╔══

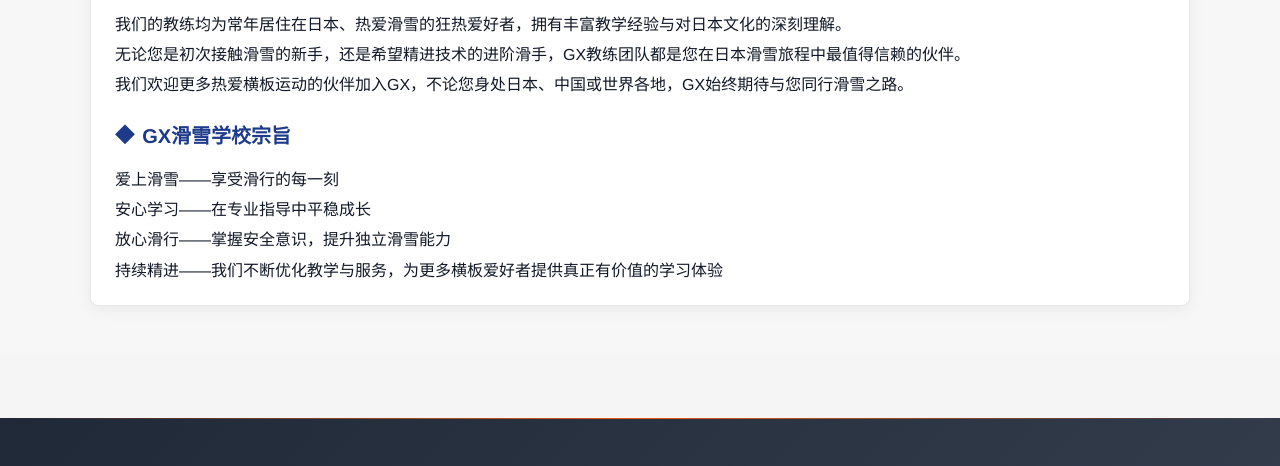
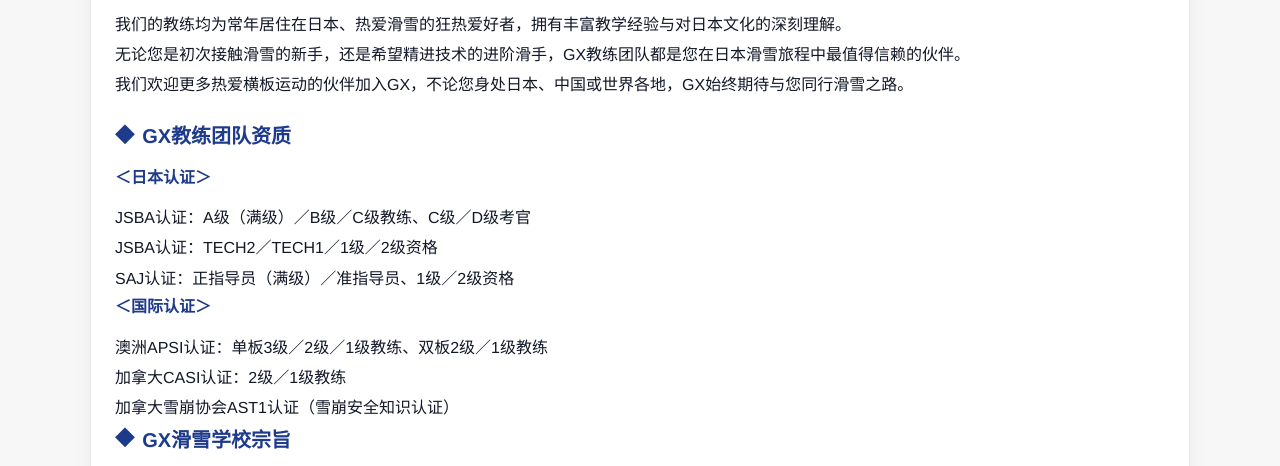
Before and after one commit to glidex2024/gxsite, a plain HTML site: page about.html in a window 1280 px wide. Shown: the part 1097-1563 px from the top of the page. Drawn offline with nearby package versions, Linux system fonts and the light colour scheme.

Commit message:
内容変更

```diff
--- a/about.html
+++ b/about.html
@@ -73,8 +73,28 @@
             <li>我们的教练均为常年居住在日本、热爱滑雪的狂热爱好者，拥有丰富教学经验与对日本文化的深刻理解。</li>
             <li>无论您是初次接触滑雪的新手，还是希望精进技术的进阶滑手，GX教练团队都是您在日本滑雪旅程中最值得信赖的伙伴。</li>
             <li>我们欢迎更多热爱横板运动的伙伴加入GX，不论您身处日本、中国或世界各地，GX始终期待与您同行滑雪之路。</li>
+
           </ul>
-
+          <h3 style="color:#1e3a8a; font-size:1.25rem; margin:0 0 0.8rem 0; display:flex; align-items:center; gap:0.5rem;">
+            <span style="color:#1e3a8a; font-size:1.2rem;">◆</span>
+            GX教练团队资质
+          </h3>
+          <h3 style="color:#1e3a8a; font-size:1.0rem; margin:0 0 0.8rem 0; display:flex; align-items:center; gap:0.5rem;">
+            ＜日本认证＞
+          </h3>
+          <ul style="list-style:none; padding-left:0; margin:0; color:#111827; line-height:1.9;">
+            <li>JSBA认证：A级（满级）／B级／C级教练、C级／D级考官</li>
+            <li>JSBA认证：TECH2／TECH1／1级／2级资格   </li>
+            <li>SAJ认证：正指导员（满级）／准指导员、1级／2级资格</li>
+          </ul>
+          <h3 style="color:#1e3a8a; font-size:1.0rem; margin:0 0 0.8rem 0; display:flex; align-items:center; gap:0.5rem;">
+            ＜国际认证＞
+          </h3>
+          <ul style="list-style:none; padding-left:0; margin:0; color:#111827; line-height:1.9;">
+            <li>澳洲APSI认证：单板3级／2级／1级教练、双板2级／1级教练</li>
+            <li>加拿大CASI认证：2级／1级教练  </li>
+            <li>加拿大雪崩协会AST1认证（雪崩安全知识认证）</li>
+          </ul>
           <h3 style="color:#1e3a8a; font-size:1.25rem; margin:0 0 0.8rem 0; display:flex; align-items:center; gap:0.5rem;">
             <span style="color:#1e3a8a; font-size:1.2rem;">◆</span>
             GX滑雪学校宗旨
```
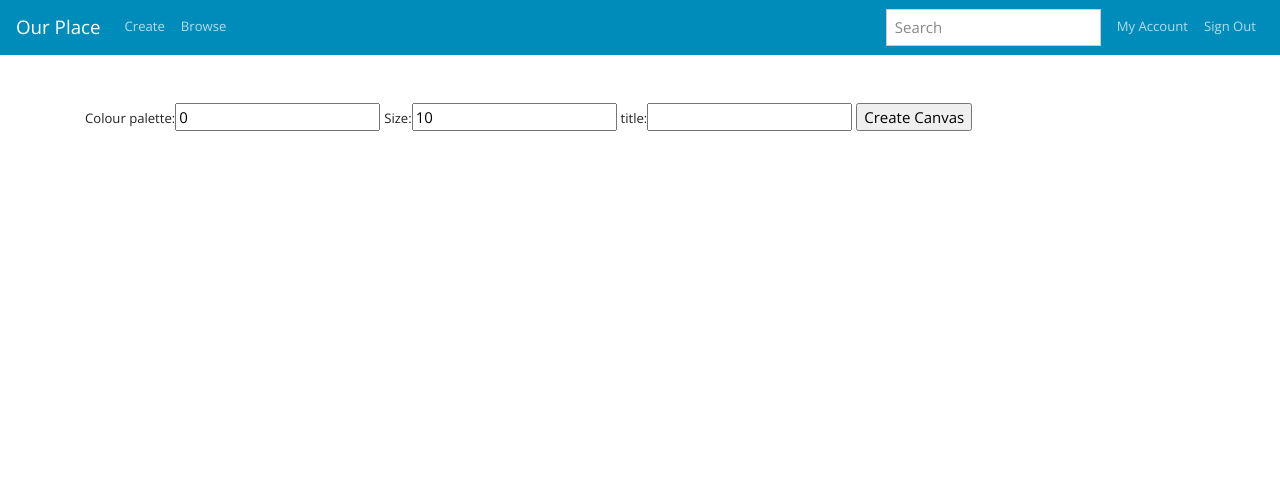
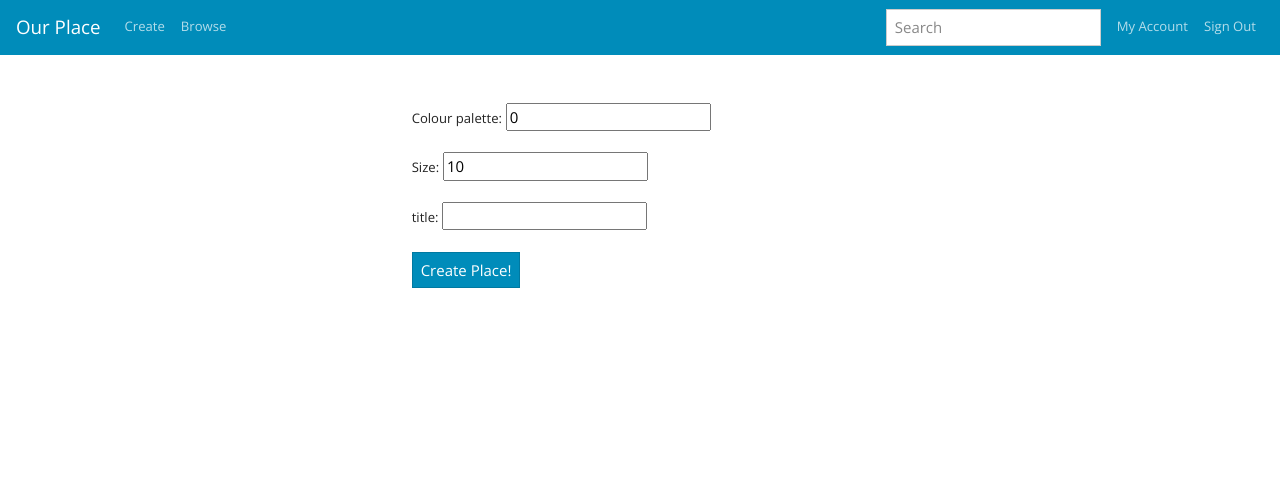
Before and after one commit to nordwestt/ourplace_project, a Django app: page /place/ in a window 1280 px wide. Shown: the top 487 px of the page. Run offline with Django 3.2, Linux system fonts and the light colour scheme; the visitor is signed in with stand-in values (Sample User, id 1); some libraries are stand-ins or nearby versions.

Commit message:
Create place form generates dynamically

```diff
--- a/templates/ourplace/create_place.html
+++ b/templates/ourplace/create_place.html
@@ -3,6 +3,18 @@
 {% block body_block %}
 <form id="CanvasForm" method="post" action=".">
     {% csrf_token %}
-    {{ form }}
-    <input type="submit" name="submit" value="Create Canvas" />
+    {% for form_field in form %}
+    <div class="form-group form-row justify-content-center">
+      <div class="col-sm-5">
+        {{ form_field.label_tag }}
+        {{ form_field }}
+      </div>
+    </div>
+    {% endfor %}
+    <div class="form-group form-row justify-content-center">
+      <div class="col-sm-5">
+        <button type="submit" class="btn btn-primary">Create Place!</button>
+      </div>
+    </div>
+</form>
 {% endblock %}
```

╚══
╔══

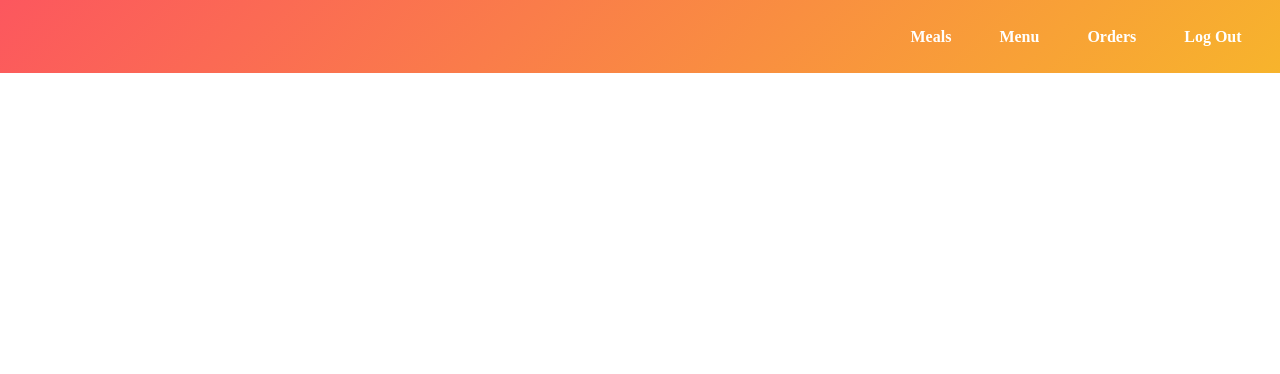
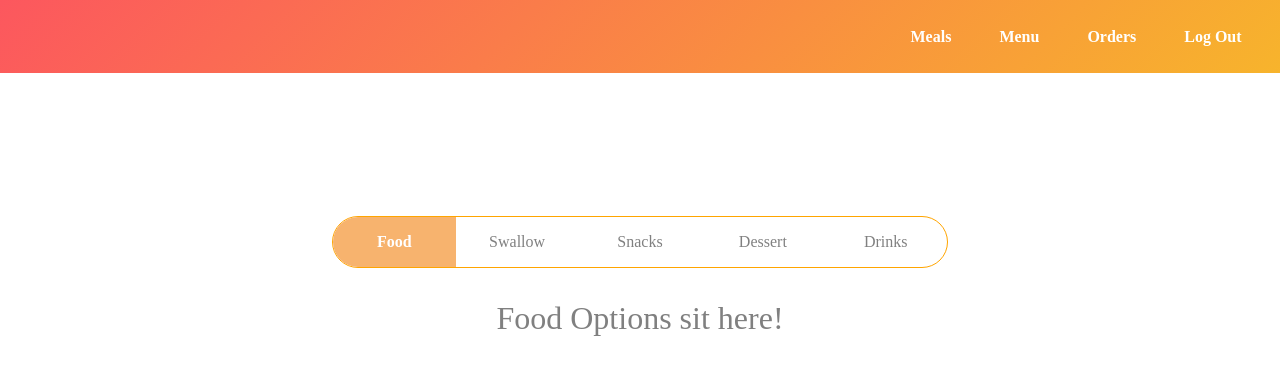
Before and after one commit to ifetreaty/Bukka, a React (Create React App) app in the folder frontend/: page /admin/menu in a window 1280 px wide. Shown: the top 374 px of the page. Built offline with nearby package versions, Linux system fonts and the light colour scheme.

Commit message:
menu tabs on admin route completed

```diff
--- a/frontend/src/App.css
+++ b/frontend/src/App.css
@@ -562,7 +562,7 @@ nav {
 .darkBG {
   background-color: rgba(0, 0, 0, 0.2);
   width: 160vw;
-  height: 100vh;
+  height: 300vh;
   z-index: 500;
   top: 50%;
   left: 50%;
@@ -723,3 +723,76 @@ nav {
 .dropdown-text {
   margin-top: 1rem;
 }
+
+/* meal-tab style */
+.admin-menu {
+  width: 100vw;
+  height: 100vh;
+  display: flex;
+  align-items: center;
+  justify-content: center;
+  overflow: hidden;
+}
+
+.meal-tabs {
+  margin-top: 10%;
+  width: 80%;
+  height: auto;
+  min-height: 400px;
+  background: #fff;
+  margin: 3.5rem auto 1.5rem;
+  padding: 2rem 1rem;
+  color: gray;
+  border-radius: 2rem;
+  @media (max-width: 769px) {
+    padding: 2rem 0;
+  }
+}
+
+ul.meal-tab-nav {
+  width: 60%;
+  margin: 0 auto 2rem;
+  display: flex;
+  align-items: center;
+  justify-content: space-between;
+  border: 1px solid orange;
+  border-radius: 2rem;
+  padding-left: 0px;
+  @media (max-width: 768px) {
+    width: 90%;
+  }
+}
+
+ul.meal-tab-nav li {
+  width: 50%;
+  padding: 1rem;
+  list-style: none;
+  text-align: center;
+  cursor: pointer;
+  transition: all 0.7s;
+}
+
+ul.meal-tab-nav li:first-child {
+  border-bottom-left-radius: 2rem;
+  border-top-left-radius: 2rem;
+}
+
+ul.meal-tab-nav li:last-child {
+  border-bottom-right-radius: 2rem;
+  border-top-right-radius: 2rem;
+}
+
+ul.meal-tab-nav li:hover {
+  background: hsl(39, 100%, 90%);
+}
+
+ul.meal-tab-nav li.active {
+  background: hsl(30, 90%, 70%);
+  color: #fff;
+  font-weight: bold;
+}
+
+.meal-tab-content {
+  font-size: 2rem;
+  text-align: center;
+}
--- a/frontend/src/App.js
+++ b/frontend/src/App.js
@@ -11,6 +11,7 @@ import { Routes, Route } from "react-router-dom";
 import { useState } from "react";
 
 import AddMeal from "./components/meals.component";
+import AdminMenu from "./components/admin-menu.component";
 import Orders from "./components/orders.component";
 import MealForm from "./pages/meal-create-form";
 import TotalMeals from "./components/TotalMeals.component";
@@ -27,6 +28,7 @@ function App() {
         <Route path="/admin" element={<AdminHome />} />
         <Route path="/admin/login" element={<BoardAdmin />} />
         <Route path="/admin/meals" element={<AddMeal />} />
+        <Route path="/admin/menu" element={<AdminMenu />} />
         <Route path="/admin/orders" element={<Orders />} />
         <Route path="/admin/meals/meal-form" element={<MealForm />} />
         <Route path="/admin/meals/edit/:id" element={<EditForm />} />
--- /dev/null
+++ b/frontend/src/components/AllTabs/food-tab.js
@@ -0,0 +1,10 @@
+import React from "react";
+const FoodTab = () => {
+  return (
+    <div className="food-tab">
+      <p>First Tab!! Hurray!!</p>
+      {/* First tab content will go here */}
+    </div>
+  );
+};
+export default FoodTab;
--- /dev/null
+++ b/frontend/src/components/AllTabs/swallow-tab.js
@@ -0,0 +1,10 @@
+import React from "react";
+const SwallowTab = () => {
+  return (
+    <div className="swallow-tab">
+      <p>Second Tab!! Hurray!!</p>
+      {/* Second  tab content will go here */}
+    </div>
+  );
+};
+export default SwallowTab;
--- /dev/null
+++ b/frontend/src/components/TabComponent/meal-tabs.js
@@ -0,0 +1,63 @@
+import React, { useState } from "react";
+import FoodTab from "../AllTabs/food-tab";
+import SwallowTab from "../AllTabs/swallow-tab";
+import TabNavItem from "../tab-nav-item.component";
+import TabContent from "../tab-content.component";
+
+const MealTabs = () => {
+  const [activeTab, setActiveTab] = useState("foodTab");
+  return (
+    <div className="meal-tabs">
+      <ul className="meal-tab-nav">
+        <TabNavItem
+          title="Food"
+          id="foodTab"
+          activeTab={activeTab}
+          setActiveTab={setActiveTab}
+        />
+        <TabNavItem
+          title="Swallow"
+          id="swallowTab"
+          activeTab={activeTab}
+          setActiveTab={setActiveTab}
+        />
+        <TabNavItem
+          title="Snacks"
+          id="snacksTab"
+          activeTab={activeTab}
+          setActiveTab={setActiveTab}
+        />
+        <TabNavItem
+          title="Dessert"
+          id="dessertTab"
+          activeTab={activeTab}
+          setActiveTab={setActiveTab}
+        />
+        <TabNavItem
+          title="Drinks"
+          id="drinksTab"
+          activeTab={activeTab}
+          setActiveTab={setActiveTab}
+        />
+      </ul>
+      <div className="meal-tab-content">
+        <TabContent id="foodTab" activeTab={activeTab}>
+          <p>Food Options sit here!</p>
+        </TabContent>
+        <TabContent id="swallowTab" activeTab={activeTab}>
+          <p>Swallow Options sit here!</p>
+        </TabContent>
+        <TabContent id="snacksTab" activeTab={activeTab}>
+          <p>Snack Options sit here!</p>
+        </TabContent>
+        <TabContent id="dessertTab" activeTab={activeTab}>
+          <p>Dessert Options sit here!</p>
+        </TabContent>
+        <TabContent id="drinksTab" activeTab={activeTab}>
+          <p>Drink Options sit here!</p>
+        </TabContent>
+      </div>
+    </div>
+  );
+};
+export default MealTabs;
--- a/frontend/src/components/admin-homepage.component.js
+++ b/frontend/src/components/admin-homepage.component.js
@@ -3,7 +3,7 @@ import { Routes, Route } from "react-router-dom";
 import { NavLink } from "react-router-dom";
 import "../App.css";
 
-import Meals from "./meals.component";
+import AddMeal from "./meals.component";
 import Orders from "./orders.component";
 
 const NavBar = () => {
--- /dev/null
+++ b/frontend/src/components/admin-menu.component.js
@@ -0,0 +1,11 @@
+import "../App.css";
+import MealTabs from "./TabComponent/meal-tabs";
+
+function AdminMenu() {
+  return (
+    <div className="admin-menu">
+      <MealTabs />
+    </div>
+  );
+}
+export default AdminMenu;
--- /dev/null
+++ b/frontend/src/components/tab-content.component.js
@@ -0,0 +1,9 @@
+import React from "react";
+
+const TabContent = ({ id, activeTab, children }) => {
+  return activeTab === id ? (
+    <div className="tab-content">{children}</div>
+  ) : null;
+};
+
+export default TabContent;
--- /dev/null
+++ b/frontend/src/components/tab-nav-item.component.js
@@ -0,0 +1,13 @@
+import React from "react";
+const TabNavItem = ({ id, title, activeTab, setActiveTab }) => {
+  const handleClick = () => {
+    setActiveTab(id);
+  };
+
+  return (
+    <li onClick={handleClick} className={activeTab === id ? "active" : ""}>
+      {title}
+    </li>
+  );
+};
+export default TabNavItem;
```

╚══

What you have to do
Show me all lines in the records that contain "orders".

Answer section
 import Orders from "./components/orders.component";
         <Route path="/admin/orders" element={<Orders />} />
 import Orders from "./orders.component";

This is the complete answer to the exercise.